Web document revisions:
● ● ●
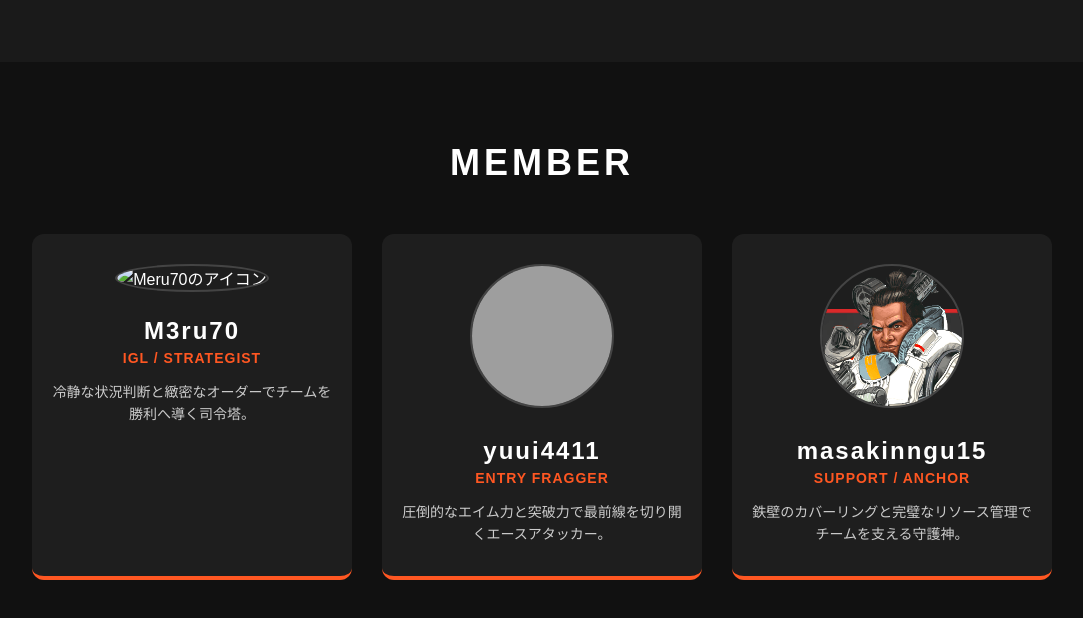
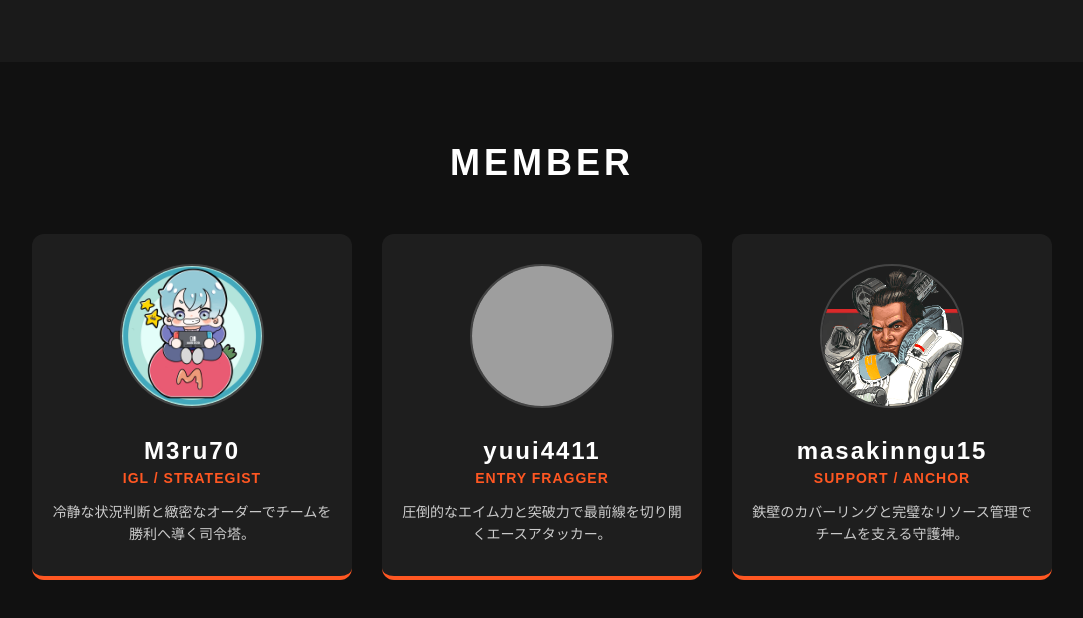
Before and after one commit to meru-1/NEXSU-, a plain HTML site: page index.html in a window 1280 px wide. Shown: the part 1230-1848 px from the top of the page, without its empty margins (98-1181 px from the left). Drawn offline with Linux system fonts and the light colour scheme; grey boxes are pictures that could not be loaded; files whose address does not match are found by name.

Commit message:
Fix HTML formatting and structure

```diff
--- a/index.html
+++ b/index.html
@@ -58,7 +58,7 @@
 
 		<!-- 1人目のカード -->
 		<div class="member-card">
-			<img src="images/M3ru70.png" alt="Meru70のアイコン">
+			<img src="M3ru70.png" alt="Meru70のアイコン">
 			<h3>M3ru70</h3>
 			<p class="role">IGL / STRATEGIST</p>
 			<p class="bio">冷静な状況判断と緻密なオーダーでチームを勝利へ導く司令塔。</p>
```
● ● ●
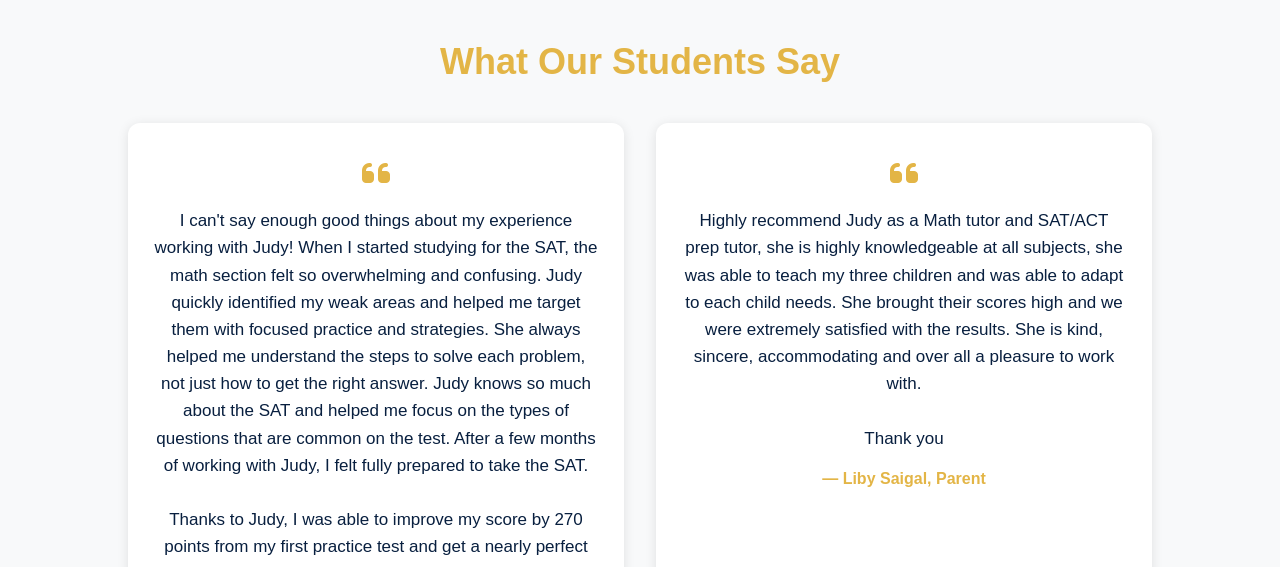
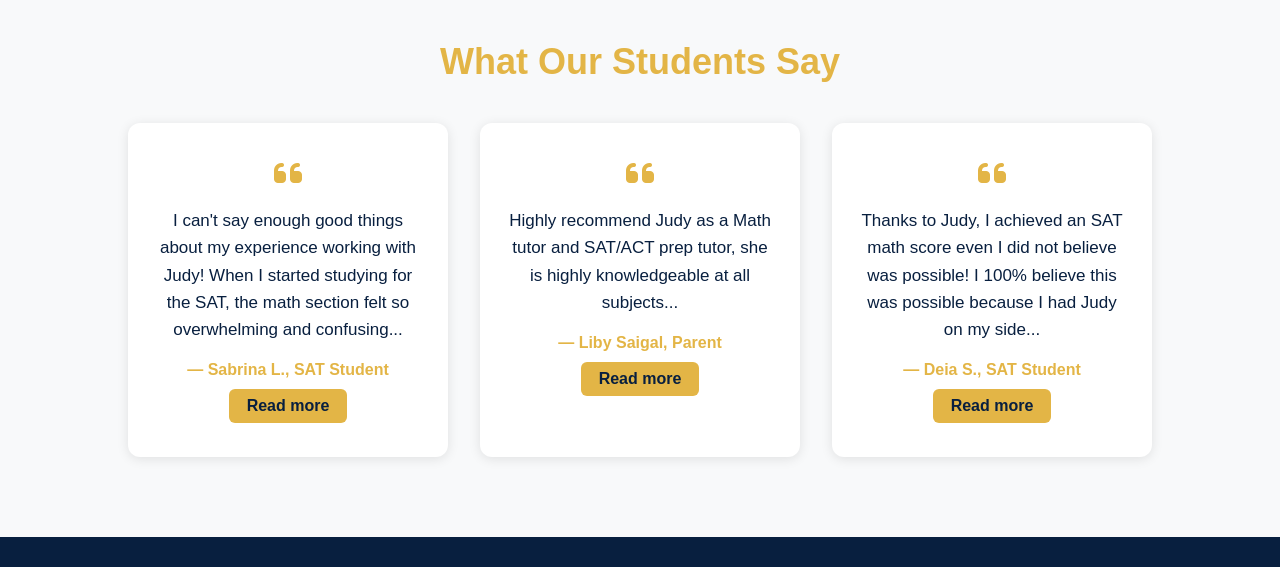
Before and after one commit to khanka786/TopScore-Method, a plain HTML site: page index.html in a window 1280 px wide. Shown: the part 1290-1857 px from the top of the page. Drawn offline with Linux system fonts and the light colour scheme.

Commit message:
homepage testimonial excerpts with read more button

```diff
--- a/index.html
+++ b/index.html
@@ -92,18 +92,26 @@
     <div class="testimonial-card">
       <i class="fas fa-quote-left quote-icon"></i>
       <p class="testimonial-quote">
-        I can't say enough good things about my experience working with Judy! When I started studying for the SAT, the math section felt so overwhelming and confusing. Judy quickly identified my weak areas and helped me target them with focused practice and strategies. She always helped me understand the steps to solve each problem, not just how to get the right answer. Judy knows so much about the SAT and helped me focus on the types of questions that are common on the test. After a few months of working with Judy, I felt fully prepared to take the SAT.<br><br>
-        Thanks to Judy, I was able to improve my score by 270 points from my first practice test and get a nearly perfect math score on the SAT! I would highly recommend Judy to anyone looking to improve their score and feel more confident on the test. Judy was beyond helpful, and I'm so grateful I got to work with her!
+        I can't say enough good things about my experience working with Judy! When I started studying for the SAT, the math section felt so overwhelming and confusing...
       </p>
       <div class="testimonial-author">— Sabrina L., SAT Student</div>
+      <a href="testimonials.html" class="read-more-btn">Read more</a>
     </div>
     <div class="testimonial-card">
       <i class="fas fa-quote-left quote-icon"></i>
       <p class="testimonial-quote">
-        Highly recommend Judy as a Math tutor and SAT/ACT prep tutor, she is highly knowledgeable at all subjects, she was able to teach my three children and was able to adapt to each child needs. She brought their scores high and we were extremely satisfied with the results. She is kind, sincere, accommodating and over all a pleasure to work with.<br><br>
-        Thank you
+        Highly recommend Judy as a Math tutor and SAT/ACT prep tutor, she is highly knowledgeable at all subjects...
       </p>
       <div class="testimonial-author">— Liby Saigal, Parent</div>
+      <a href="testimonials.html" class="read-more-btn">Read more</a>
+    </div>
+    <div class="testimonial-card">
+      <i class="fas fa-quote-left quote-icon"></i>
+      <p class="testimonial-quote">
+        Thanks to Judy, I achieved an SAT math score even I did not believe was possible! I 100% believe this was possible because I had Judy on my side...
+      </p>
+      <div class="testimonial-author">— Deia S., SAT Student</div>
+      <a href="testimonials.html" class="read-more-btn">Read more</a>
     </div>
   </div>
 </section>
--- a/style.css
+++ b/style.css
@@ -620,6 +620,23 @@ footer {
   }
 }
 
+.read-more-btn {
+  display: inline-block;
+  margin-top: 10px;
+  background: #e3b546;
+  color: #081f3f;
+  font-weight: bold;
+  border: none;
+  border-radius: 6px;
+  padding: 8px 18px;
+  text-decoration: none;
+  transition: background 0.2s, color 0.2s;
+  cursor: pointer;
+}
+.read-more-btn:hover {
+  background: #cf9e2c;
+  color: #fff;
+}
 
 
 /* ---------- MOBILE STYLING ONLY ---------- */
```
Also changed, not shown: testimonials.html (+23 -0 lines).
● ● ●
Work to be completed
Extract all lines of the records above that include "When".

Result for this exercise
-        I can't say enough good things about my experience working with Judy! When I started studying for the SAT, the math section felt so overwhelming and confusing. Judy quickly identified my weak areas and helped me target them with focused practice and strategies. She always helped me understand the steps to solve each problem, not just how to get the right answer. Judy knows so much about the SAT and helped me focus on the types of questions that are common on the test. After a few months of working with Judy, I felt fully prepared to take the SAT.<br><br>
+        I can't say enough good things about my experience working with Judy! When I started studying for the SAT, the math section felt so overwhelming and confusing...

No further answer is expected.